Browse Prior Art Database

Improved Longest Path Algorithm for Layout Compaction

IP.com Disclosure Number: IPCOM000105569D
Original Publication Date: 1993-Aug-01
Included in the Prior Art Database: 2005-Mar-20
Document File: 4 page(s) / 113K

Publishing Venue

IBM

Related People

Lee, JF: AUTHOR

Abstract

A software algorithm is disclosed for the IC layout compactor.

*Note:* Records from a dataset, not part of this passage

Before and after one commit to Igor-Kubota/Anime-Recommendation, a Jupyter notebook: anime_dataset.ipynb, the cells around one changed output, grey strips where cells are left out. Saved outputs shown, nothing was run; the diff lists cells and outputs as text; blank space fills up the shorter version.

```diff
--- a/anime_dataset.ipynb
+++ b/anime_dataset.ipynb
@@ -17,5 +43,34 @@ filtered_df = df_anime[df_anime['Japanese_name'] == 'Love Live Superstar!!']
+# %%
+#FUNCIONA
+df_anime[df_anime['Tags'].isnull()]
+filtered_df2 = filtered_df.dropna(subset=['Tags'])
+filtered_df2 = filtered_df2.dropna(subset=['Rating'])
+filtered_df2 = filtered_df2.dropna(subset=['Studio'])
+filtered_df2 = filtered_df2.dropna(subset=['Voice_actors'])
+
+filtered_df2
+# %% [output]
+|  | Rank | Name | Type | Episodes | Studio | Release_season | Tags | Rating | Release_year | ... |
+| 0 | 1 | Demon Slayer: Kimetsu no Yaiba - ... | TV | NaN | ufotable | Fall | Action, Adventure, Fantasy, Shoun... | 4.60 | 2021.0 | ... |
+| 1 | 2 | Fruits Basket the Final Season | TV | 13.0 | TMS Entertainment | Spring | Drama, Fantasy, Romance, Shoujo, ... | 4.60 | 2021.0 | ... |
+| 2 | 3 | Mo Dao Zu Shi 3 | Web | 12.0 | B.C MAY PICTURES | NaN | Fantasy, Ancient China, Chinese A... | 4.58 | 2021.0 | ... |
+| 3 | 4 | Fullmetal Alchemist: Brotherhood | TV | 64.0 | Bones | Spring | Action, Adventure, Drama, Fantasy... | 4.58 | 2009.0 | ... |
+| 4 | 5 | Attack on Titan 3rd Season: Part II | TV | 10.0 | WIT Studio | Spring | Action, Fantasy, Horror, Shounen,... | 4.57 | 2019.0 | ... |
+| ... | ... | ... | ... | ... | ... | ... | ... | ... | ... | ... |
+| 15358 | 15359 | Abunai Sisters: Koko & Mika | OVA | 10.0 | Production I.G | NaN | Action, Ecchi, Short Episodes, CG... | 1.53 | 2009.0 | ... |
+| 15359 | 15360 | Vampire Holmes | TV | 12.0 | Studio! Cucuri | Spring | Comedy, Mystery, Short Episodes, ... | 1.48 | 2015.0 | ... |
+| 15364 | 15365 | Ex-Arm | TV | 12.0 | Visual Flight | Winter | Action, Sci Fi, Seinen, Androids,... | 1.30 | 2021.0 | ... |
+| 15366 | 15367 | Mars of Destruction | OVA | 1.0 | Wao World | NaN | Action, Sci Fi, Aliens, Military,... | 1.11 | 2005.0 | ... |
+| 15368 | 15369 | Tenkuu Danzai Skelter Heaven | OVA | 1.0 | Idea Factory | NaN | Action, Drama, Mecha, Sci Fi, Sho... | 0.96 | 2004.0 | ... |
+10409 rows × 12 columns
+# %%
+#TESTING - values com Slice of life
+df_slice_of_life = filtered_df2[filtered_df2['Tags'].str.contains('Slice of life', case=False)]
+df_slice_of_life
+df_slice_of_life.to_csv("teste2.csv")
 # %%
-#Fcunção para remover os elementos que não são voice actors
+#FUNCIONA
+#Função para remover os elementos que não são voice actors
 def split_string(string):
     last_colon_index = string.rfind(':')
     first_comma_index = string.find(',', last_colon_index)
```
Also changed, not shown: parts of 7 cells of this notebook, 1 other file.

This algorithm achieves a better computational efficiency over the popular LW algorithm lbracket 1 rbracket .

This text was extracted from an ASCII text file.
This is the abbreviated version, containing approximately 43% of the total text.

Improved Longest Path Algorithm for Layout Compaction

      A software algorithm is disclosed for the IC layout compactor.
This algorithm achieves a better computational efficiency over the
popular LW algorithm lbracket 1 rbracket .

      A one-dimensional layout compactor converts loose IC layouts
into tight ground rule clean layouts with compaction performed
alternatively in the x- and y-direction.  The compaction in each
direction is a two-step process:  (1)First, a constraint graph
G=(V,E) was constructed through detailed design rule analysis, and
(2) the constraints are then solved with graph-based compaction
algorithms.  Nodes in V represent the edge positions of layout
shapes, while arcs in E represent the constraint equations derived
from the ground rules.  For compaction in the x- direction, nodes are
sorted in a left-to-right order, and arcs, E, are partitioned into E
sub r , a set of right-directed arcs, and E sub l , a set of
left-directed arcs.  E sub r, representing all the minimum spacing
rules, forms a single-source acyclic spanning subgraph, while E sub
r, representing the maximum spacing rules, contains much fewer arcs.

      LW algorithm lbracket 1 rbracket uses the longest path method
to solve the constraint equations.  Since E sub r  is a single-source
acyclic spanning subgraph, the labeling method combined with a
breadth-first search is used to calculate the position of a node,
say,V sub i (X) , as the longest path length from the source node to
that node in E sub r . This constitutes one right pass in LW
algorithm.  However, these position labels may not satisfy the
constraints in E sub l . So a left pass follows, in which each arc in
E sub l  is examined, and the positions are updated accordingly if
new longest paths are found by adding a left-directed arc.  To find V
sub i (X)  satisfying all constraints in G, LW algorithm executes
consecutive right and left passes through E sub r  and E sub l ,
until the solution converges.  During each right pass, at most one
path segment consisting of right-directed arcs is added to the
longest path, while during each left pass, at most one left-directed
arc is added.  If G does not contain positive cycle, then LW
algorithm converges when the number of passes reaches L= max lbrace L
sub  i rbrace +1 where L sub i  is the minimum number of
left-directed arcs in the longest paths from the source node V sub 0
to node V sub i .

      The proposed compaction algorithm will use the breadth-first
search for both E sub r  and E sub l .  Since E sub l  may contain
many nodes with no ancestor, the breadth-first search procedure in LW
algorithm needs to be generalized.  The breadth-first search uses a
queue, Q , to keep track of the search order for nodes to be visited.
For E sub r , Q starts naturally from the single source node.  For E
sub l , we need to incorporate all the nodes with no ancestor into Q,
(See Line 1 in procedure BreadthfirstSearch),...